- Data for review
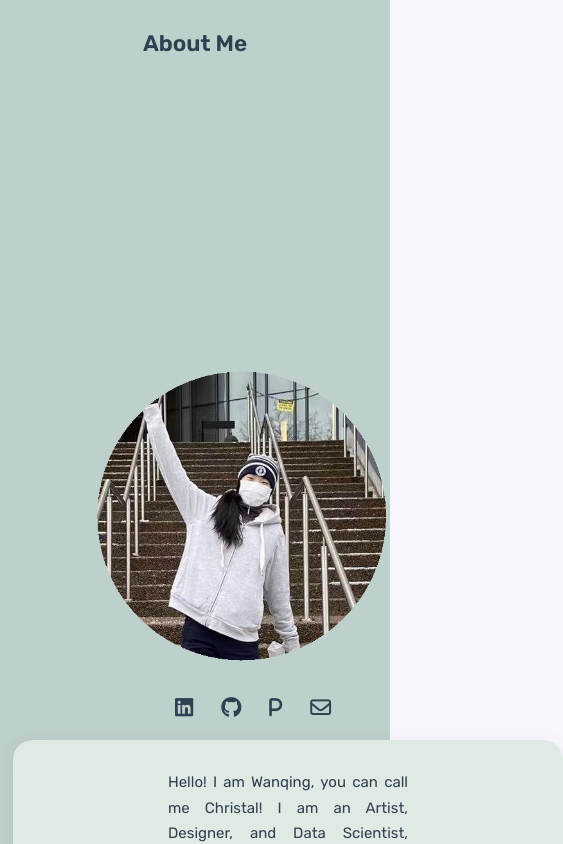
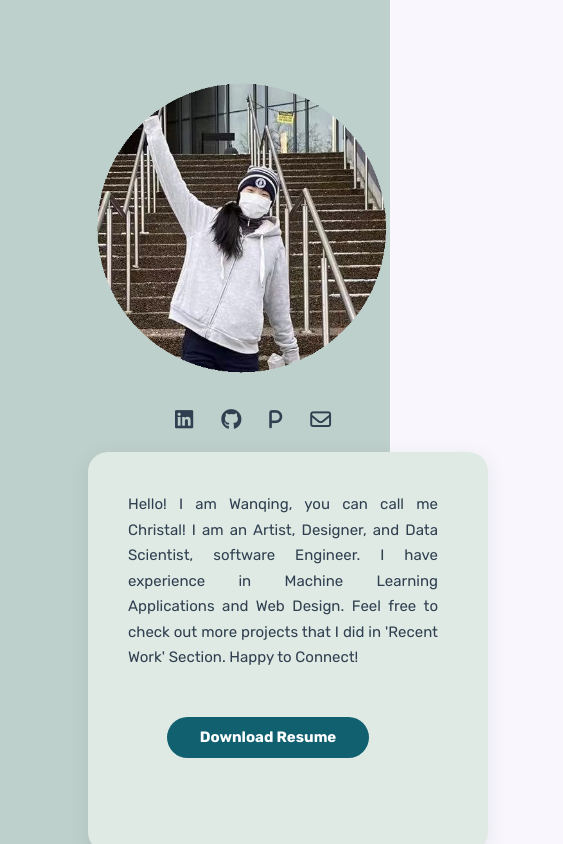
Before and after one commit to Wanqing18/PersonalWeb, a React (Vite) app: page / in a window 390 px wide. Shown: the part 1100-1944 px from the top of the page, 563 px wide, since content can reach past the window. Built offline with nearby package versions, Linux system fonts and the light colour scheme; a web font is replaced by a local one.

Commit message:
updated responsive size on about, projects, experience sections

```diff
--- a/src/components/about/about.css
+++ b/src/components/about/about.css
@@ -5,13 +5,13 @@
 }
 
 .about_container{
-    padding:15rem;
+    padding: 2rem 25rem;
 }
 
  .about_data {
     position:relative;
     left:400px;
-    width:700px;
+    width:600px;
     height: 300px;
     bottom: 450px;
     padding: 1.875rem;
@@ -40,10 +40,13 @@
     width:600px;
     position:relative;
     justify-self: center;
+
  }
  .about_description {
+    padding-top: 10px;
      text-align: justify;
      margin-bottom: 1rem ;
+     width: 530px;
  }
 
  .button {
@@ -123,7 +126,6 @@
 
     }
 
-
     .about_img{
         justify-self: center;
     }
@@ -134,11 +136,15 @@
         position:relative;
         justify-self: center;
     }
+    .about_data::before{
+        display: none;
+    }
     .about_description{
         padding: 0 5rem;
         margin-bottom: 2rem;
     }
-    .button {
+    .about_button {
+        margin-right: 100px;
         margin-top: 30px;
         position:relative;
      }
@@ -147,13 +153,18 @@
 
  @media screen and (max-width: 768px){
     .about_container{
+        padding: 2rem 10rem;
+        left:10px;
         grid-template-columns: 350px;
     }
     .about_data::before{
 
         left:47%;
     }
+    .about_button{
+        margin-right: 100px;
 
+    }
     .about_data{
         grid-template-columns: 1fr;
         row-gap: 1.875rem;
@@ -174,11 +185,18 @@
     }
     .about_data{
         justify-self: center;
-        width:550px;
+        width:400px;
         height: 400px;
     }
     .about_info{
         width: 400px;
+    }
+    .about_description{
+    padding-top: 10px;
+    padding-left: 10px;
+    text-align: justify;
+    margin-bottom: 1rem ;
+    width: 400px;
     }
 }
  /* SMALL DEVICES */
--- a/src/components/about/about.jsx
+++ b/src/components/about/about.jsx
@@ -18,12 +18,12 @@ const About = () => {
             <p className="about_description">
               Hello! I am Wanqing, you can call me Christal! I am an Artist,
               Designer, and Data Scientist, software Engineer. I have experience
-              in Machine Learning Applications and Web Design.Feel free to check
-              out more projects that I did in 'Recent Work' Section. Happy to
-              Connect!
+              in Machine Learning Applications and Web Design. Feel free to
+              check out more projects that I did in 'Recent Work' Section. Happy
+              to Connect!
             </p>
 
-            <a href={resume} className="button">
+            <a href={resume} className="about_button button">
               Download Resume
             </a>
           </div>
--- a/src/components/experience/experience.css
+++ b/src/components/experience/experience.css
@@ -52,6 +52,7 @@
 
 .experience_data_right {
     display: grid;
+    padding-top: 10px;
     grid-template-columns: 1fr max-content 1fr;
     column-gap: 1.5rem;
 }
@@ -101,7 +102,11 @@
 /* MEDIUM DEVICES */
 @media screen and (max-width: 768px) {}
 
-@media screen and (max-width: 576px) {}
+@media screen and (max-width: 437px) {
+    .experience_data_right{
+        padding-left: 79px;
+    }
+}
 
 /* SMALL DEVICES */
 @media screen and (max-width: 350px) {}
--- a/src/components/footer/footer.css
+++ b/src/components/footer/footer.css
@@ -5,7 +5,7 @@
 
 .footer_container {
     padding: 2rem 0 6rem;
-    background-color: #ccdede;
+     background-color: #ccdede;
 }
 
 .footer_title,
@@ -16,7 +16,8 @@ footer_link {
 .footer_title {
     font-family: 'Lobster', sans-serif;
     font-size: 3rem;
-    color: #5b7d80;
+    color: #ded5af;
+    text-shadow: 1px 1px 2px #708890;
     text-align: center;
     margin-bottom: var(--mb-2);
 
@@ -61,6 +62,9 @@ footer_link {
     color: var(--first-color);
 }
 
+.footer_link:hover {
+    color: var(--first-color);
+}
 .footer_copy {
     display: block;
     margin-top: 1.5rem;
--- a/src/components/projects/menu.jsx
+++ b/src/components/projects/menu.jsx
@@ -1,6 +1,6 @@
 import FaceApp from "../../assets/faceApp.png";
 import WebApp from "../../assets/streamlit.png";
-import Risk from "../../assets/Risk.svg";
+import Risk from "../../assets/determining-risk.jpg";
 import Art from "../../assets/art.png";
 import Clothes from "../../assets/clothes.png";
 import utau from "../../assets/utau2.png";
@@ -49,7 +49,7 @@ const Menu = [
     image: Clothes,
     title: "Clothing Patterns Design",
     content:
-      "Collaborated with friends on creating products with Chinese traditional elements.  Check out our TikTok to explore more! https://v.douyin.com/id9sDYK1/",
+      "Collaborated with friends on creating products with Chinese traditional elements.  Check out our TikTok to explore more!",
     category: "Creative",
     path: "https://world.taobao.com/item/641306606379.htm?spm=a21wu.11804641-tw.shop-content.11.21e6623dwuo3db",
   },
--- a/src/components/projects/projects.css
+++ b/src/components/projects/projects.css
@@ -6,6 +6,7 @@
 
 
 .work_filters {
+    padding-left: 60px;
     display: flex;
     align-items: center;
     flex-wrap: wrap;
@@ -23,12 +24,16 @@
 }
 
 .work_container {
+    padding: 2rem 10rem;
+    display: grid;
     grid-template-columns: repeat(3, 1fr);
     gap: 1.875rem;
-    background-color: #ccdede;
+    /* background-color: #ccdede; */
 }
 
 .work_card {
+    height: 200px;
+    width: 350px;
     position: relative;
     overflow: hidden;
     border-radius: var(--border-radius);
@@ -43,7 +48,7 @@
 }
 
 .work_mask {
-    background: #a0c0d0;
+     background: #a0c0d0;
     position: absolute;
     left: 0;
     top: 0;
@@ -118,11 +123,24 @@
 }
 
 .tiktok_link {
+    color: #fff;
+    position: absolute;
+    bottom: 0.5rem;
+    left: 5rem;
+    font-size: var(--h3-font-size);
+    display: block;
+    background-color: #dd9d95;
+    height: 40px;
+    width: 40px;
+    cursor: pointer;
+    border-radius: 50%;
+    text-align: center;
+    line-height: 42px;
+    transition: .3s;
     opacity: 0;
 }
 
 .work_card:hover .tiktok_link {
-    opacity: 0;
     opacity: 1;
 }
 
@@ -165,3 +183,17 @@
         row-gap: 1.875rem;
     }
 }
+
+@media screen and (max-width:375px) {
+    .work_filters {
+        row-gap: .25rem;
+        justify-content: center;
+    }
+
+    .work_container {
+        grid-template-columns: 310px;
+        justify-content: center;
+        row-gap: 1.875rem;
+    }
+
+}
--- a/src/components/projects/projects.jsx
+++ b/src/components/projects/projects.jsx
@@ -27,7 +27,7 @@ const Projects = () => {
         </span>
       </div>
 
-      <div className="work_container grid">
+      <div className="work_container">
         {items.map((elem) => {
           const { id, image, title, path, content, category } = elem;
           return (
@@ -42,14 +42,15 @@ const Projects = () => {
               <a target="_blank" href={path} className="work_button">
                 <i className="icon-link work_button-icon"></i>
               </a>
-              {id == 5 ? <a
+              {id == 5 ? (
+                <a
                   target="_blank"
                   href="https://v.douyin.com/id9sDYK1/"
                   className="tiktok_link"
                 >
                   <i className="bx bxl-tiktok"></i>
                 </a>
-                : null}
+              ) : null}
             </div>
           );
         })}
--- a/src/index.css
+++ b/src/index.css
@@ -12,11 +12,11 @@
   --title-color: #304050;
   --title-color-dark: hsl(0, 0%, 0%);
   --text-color: #304050;
-  --body-color: hsl(258, 60%, 98%);
+  --body-color: hsl(258,60%, 98%);
   --container-color: #Dfeae4;
 
   /*================ FRONT AND TYPOGRAPHY ==============*/
-  --body-font: 'Rubik', sans-serif;
+  --body-font:'Rubik', sans-serif;
 
   /* .5rem= 8px | 1rem = 16px ...*/
 
@@ -60,7 +60,7 @@
 }
 
  /*============= RESPONSIVE TYPOGRAPHY ==============*/
-@media screen and (max-width: 1024px) {
+@media screen and (max-width: 1024px){
   :root {
     --big-font-size: 2.75rem;
     --h1-font-size: 1.75rem;
@@ -73,35 +73,32 @@
   }
 
 }
-
 /*============= BASE ==============*/
-* {
+*{
   margin: 0;
   padding: 0;
   box-sizing: border-box;
 }
 
-html {
+html{
   scroll-behavior: smooth;
 }
 
 body,
 button,
 input,
-textarea {
+textarea{
   font-family: var(--body-font);
   font-size: var(--normal-font-size);
 }
 
-body {
+body{
   background-color: var(--body-color);
   line-height: 1.7;
   color: var(--text-color);
 }
 
-h1,
-h2,
-h3 {
+h1, h2, h3{
   color: var(--title-color);
   font-weight: var(--font-semibold);
   line-height: 1.2;
@@ -132,7 +129,7 @@ img {
   padding-top: 10rem;
 }
 
-.section_title {
+.section_title{
   font-size: var(--h1-font-size);
   margin-left: var(--small-font-size);
   font-weight: var(--font-bold);
@@ -143,30 +140,33 @@ img {
 
 .section_subtitle::before {
   content: "";
-  background: url();
-  /*need image*/
+  background:url() ;/*need image*/
   height: 2.25rem;
   width: 2.25rem;
-  position: absolute;
+  position:absolute;
   left: -0.875rem;
-  top: -0.875rem;
+  top:-0.875rem;
   /*display: block;
   font-size: var(--small-font-size);
   margin-bottom: 4rem;*/
 }
 
-.main {
-  background-color: #bed0cb;
-}
-
 .section_title,
-.section_subtitle {
+.section_subtitle{
   text-align: center;
 }
 
 /*============= LAYOUT ==============*/
+.container {
 
-.grid {
+  padding: 5rem;
+  /* margin-left: 15px;
+  margin-right: 15px;
+  margin: 0 auto ; */
+  background-color: #bed0cb;
+}
+
+.grid{
   display: grid;
   gap: 1.5rem;
   margin-top: 70px;
@@ -181,24 +181,23 @@ img {
   line-height: 1;
   border-radius: 1.875rem;
   box-shadow: 0 0 1px rgb(0 0 0 / 0%);
-  border: 1px solid transparent;
+  border:1px solid transparent;
   color: #fff;
-  font-weight: var(--font-bold);
+  font-weight:var(--font-bold);
 }
 
 @keyframes button-push {
   50% {
     transform: scale(0.8);
   }
-
   100% {
     transform: scale(1);
   }
 }
 
-.button:hover {
+.button:hover{
   animation: button-push 0.3s linear 1;
-  background-color: var(--hover-color);
+  background-color:var(--hover-color);
 }
 
 /*.button_icon {
@@ -211,12 +210,15 @@ img {
 }*/
 /*============ BREAKPOINTS ==============*/
 /* LARGER DEVICES */
-@media screen and (max-width: 1024px) {}
+@media screen and (max-width: 1024px){
+}
 
 /* MEDIUM DEVICES */
-@media screen and (max-width: 768px) {}
-
-@media screen and (max-width: 576px) {}
+@media screen and (max-width: 768px){
+}
+@media screen and (max-width: 576px){
+}
 
 /* SMALL DEVICES */
-@media screen and (max-width: 350px) {}
+@media screen and (max-width: 350px){
+}
```
Also changed, not shown: src/components/experience/experience.jsx (+50 -23 lines), src/components/footer/footer.jsx (+40 -15 lines), src/assets/determining-risk.jpg (added). Lines whose indentation alone changed are shown as unchanged.
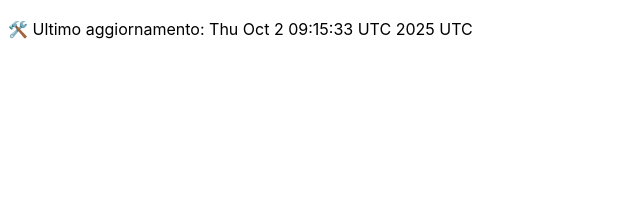
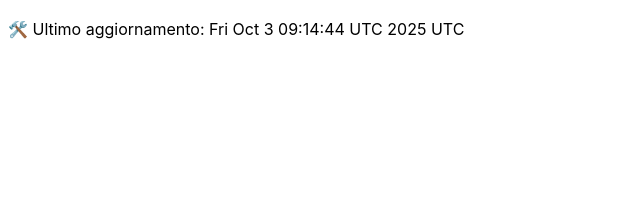
Before and after one commit to DanteTrb/DanteTrb.github.io, a Jekyll site: the page built from badges.md, in a window 1280 px wide. Shown: the top 212 px of the page, without its empty margins (0-640 px from the left). Built offline with Jekyll 4.4.1, drawn with Linux system fonts in a browser that asks for light colours; our own code applies the rules of GitHub Pages for plain Markdown files.

Commit message:
🛠️ Aggiornamento automatico badge

```diff
--- a/badges.md
+++ b/badges.md
@@ -1 +1 @@
-🛠️ Ultimo aggiornamento: Thu Oct  2 09:15:33 UTC 2025 UTC
+🛠️ Ultimo aggiornamento: Fri Oct  3 09:14:44 UTC 2025 UTC
```
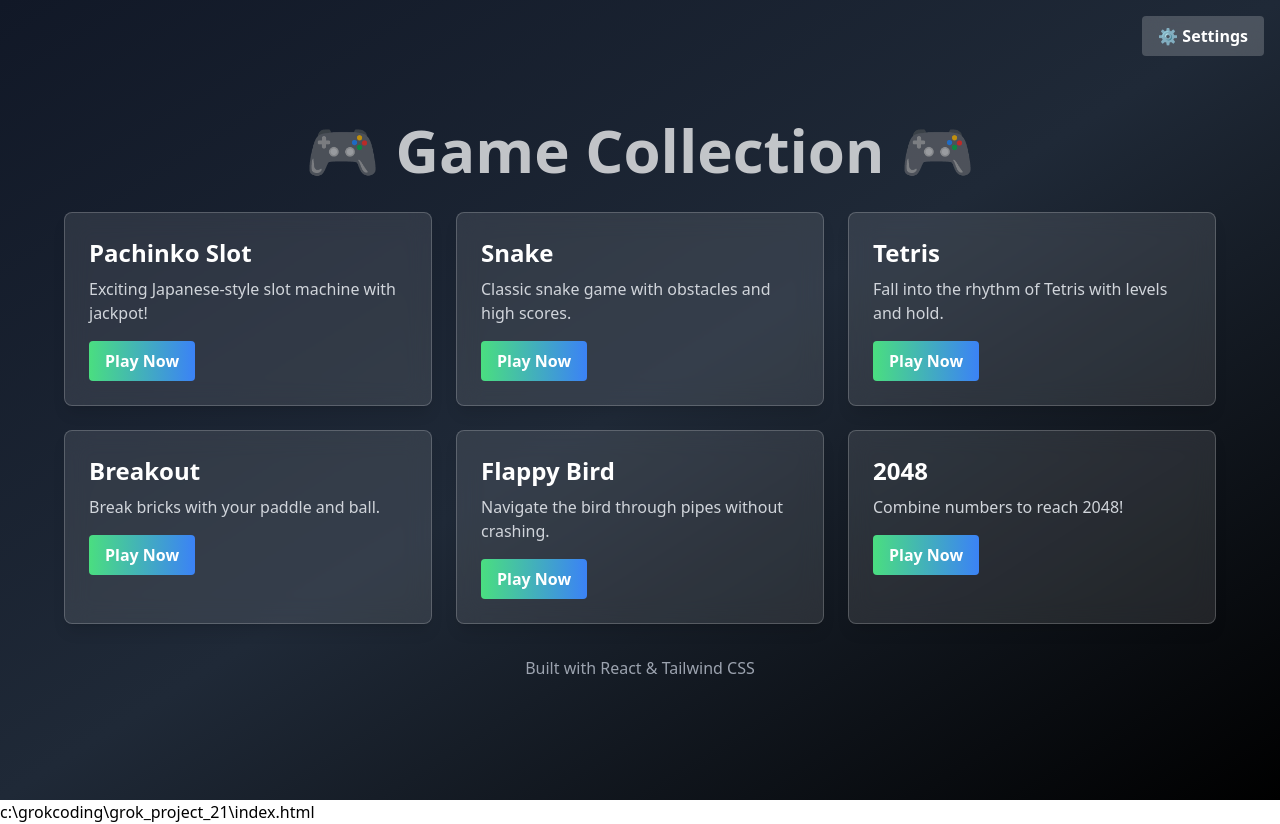
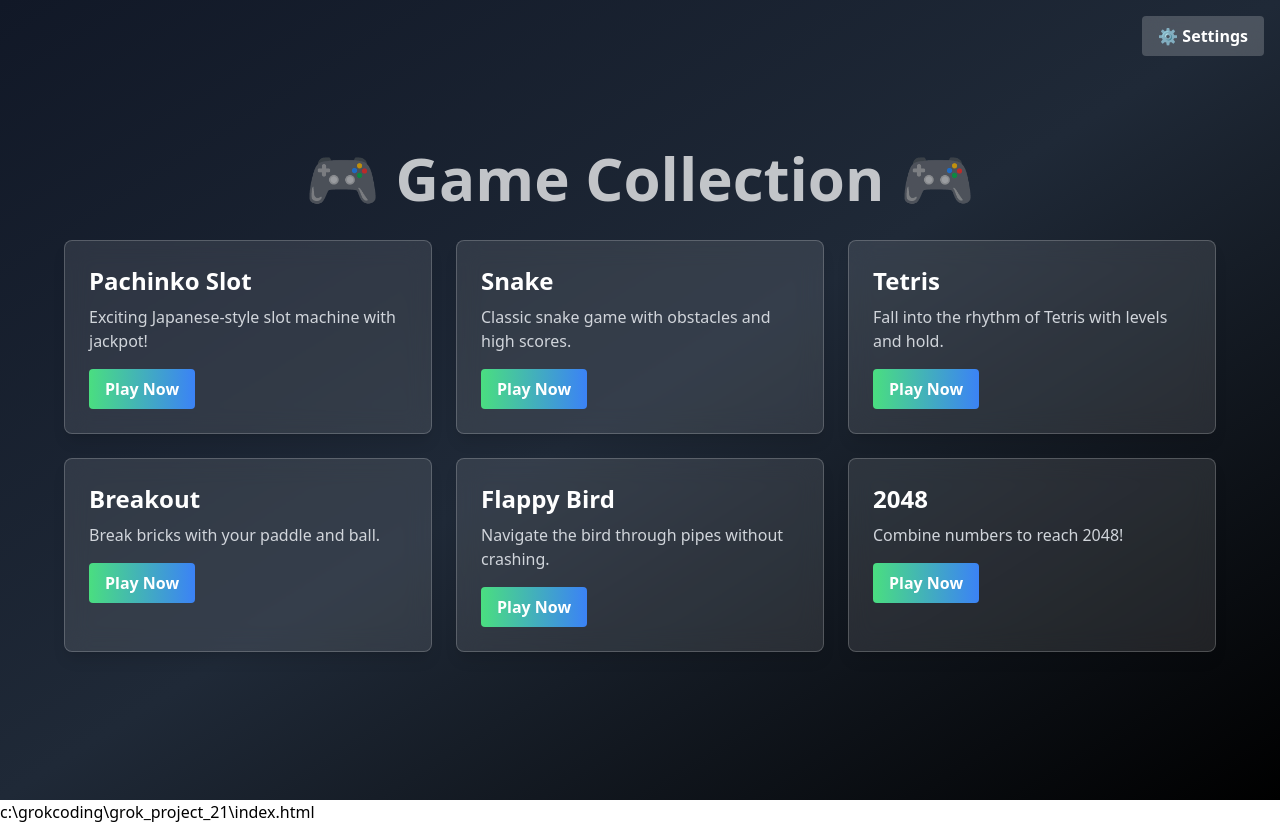
Before and after one commit to mxten777/grok_project_21, a React (Vite) app: page / in a window 1280 px wide. Built offline with nearby package versions, Linux system fonts and the light colour scheme; the HTML template or start-up script is replaced by a standard one.

Commit message:
Remove footer to fix display issue

```diff
--- a/src/App.jsx
+++ b/src/App.jsx
@@ -78,9 +78,6 @@ function Menu({ settings, updateSettings }) {
           </div>
         ))}
       </div>
-      <footer className="mt-8 text-gray-400 text-center">
-        Built with React & Tailwind CSS
-      </footer>
       {settingsOpen && (
         <Settings
           isOpen={settingsOpen}
```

- Task requirements
Please show the lines in the entries above that hold the string "React".

- Written solution
Before and after one commit to Wanqing18/PersonalWeb, a React (Vite) app: page / in a window 390 px wide. Shown: the part 1100-1944 px from the top of the page, 563 px wide, since content can reach past the window. Built offline with nearby package versions, Linux system fonts and the light colour scheme; a web font is replaced by a local one.
Before and after one commit to mxten777/grok_project_21, a React (Vite) app: page / in a window 1280 px wide. Built offline with nearby package versions, Linux system fonts and the light colour scheme; the HTML template or start-up script is replaced by a standard one.
-        Built with React & Tailwind CSS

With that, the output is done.